I was just reminded about the US Project for Public Spaces (PPS) by a blog on their markets’ training which champions public markets’ huge range of benefits, showing how they help tackle issues facing urban and rural neighborhoods by strengthening local identity, creating healthy and accessible places that act as food hubs, and boosting local economies. The blog features markets in New York City and has some great photographs and info. This ranges from the wholesale Chelsea Market, to the outdoor, seasonal Hester Street Fair, to plans for redevelopment of the Essex Street Market.
Links to other areas of the PPS website are a feature for those interested to know more.
Boston is to open a new public market this summer selling only local produce – the first in the US. In a recent article on Civil Eats, Sarah Shemkus says: “The Boston Public Market will be home to about 40 vendors, who will sell fruits and vegetables, fish and meat, and honey—all grown, caught or produced in New England.”
The Final Mile: Food Systems of New York is a new initiative by OpenHouse and is a year-long series of public programs, intended to shed light on New York City’s dynamic and multi-layered food economy. The series of tours and events aim to help New Yorkers better understand how food shapes the city in critical ways that all too often go unnoticed.
There is a good introduction on the blog which talks about how ‘every plate of food that we eat represents a vast network of interconnected spaces, large and small, that facilitated the flow and preparation of the ingredients of that meal‘. It provides some staggering statistics about the city, including 24,000 restaurants, 5,500 supermarkets, groceries and convenience stores; 1,730 food wholesalers and 120 farmers’ markets.
The city’s largest produce market (Hunts Point) handles 210 million packages of fresh fruit and vegetables each year and the fish market (New Fulton) sells millions of seafood daily and annual sales exceed one billion dollars.
Why the Final Mile? This is what the blog says:
The final mile is a phrase borrowed from the telecommunications industry to describe the challenges of distributing goods and services—in this case, food—from a central hub to multiple end-users. It is commonly understood as the most problematic and expensive leg of any supply chain; whether literal or metaphorical, the last “mile” is the most difficult because it is where the system makes its final transition from the large scale to the finely grained. The average journey for food sold in New York City is 1,500 miles, because it is actually easier to ship ten tons of produce around the world than it is to get a banana from the warehouse to the bodega shelf.
You can read more about it here

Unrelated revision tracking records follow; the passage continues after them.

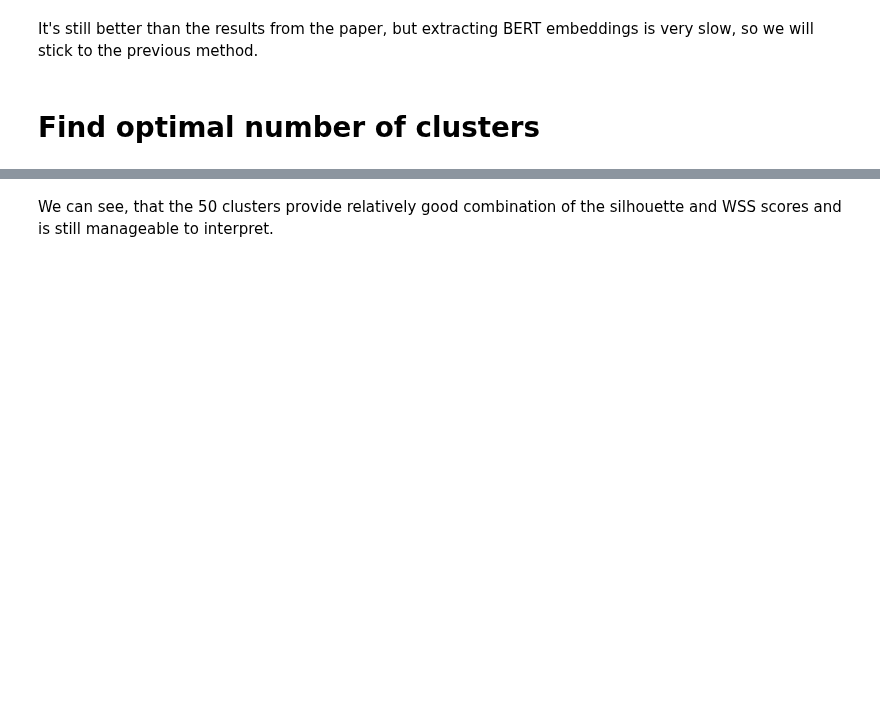
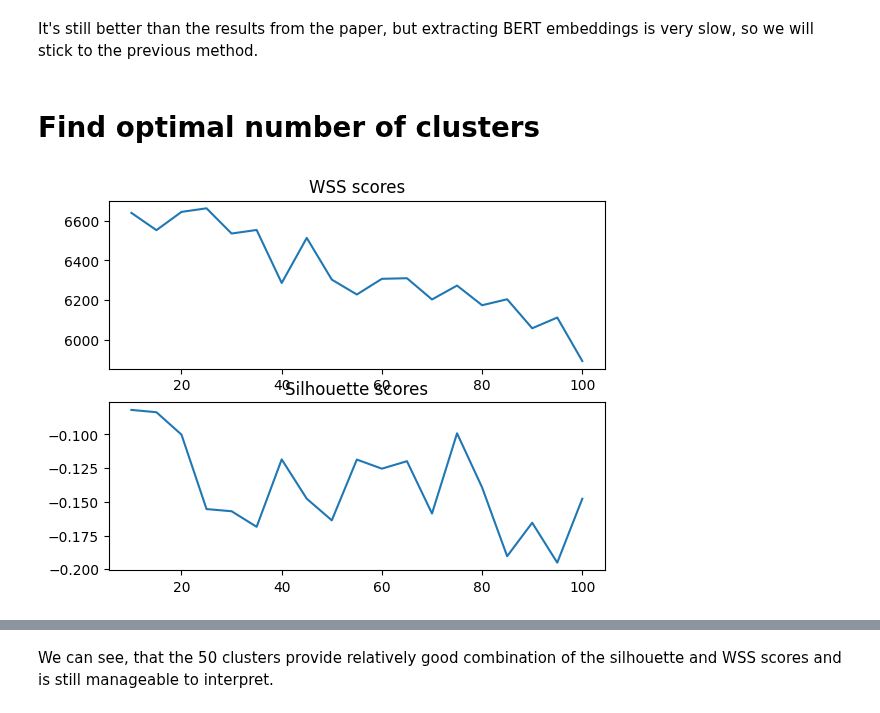
Before and after one commit to epfl-ada/ada-2023-project-perrysplatypuses, a Jupyter notebook: clustering.ipynb, the cells around one changed output, grey strips where cells are left out. Drawn from its saved outputs; the diff is of its cells as text; code cells hidden in the pictures; blank space fills up the shorter version.

Commit message:
add clustering graph

```diff
--- a/clustering.ipynb
+++ b/clustering.ipynb
@@ -204,12 +272,14 @@ for i in tqdm(range(len(k_values))):
     silhouettes.append(silhouette)
     clear_output(wait=True)
 # %%
-plt.subplot(1, 2, 1)
+plt.subplot(2, 1, 1)
 plt.plot(k_values, wsss)
 plt.title("WSS scores")
 
-plt.subplot(1, 2, 2)
+plt.subplot(2, 1, 2)
 plt.plot(k_values, silhouettes)
 plt.title("Silhouette scores")
 
 plt.show()
+# %% [output]
+[figure, added]
```
Also changed, not shown: parts of 10 cells of this notebook.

There is a good piece (from PPS) about traditional markets throughout the world that are under threat from issues such as physical neglect, war, poor management, competition from international chain stores, and real estate pressures on the Sustainable Cities Collective website.
You can read the article and see the images here
You can read about – and sign – the 9th International Public Markets Conference Declaration on the Project for Public Spaces (PPS) website. This sums up some of the collective outputs from the Conference, attended by 425 participants—representing 45 countries and 119 cities – and is designed to highlight the value of public (traditional) markets, their crucial importance for linking urban and rural communities, and the need for increased funding and policy recognition at all levels.
Worth signing up to!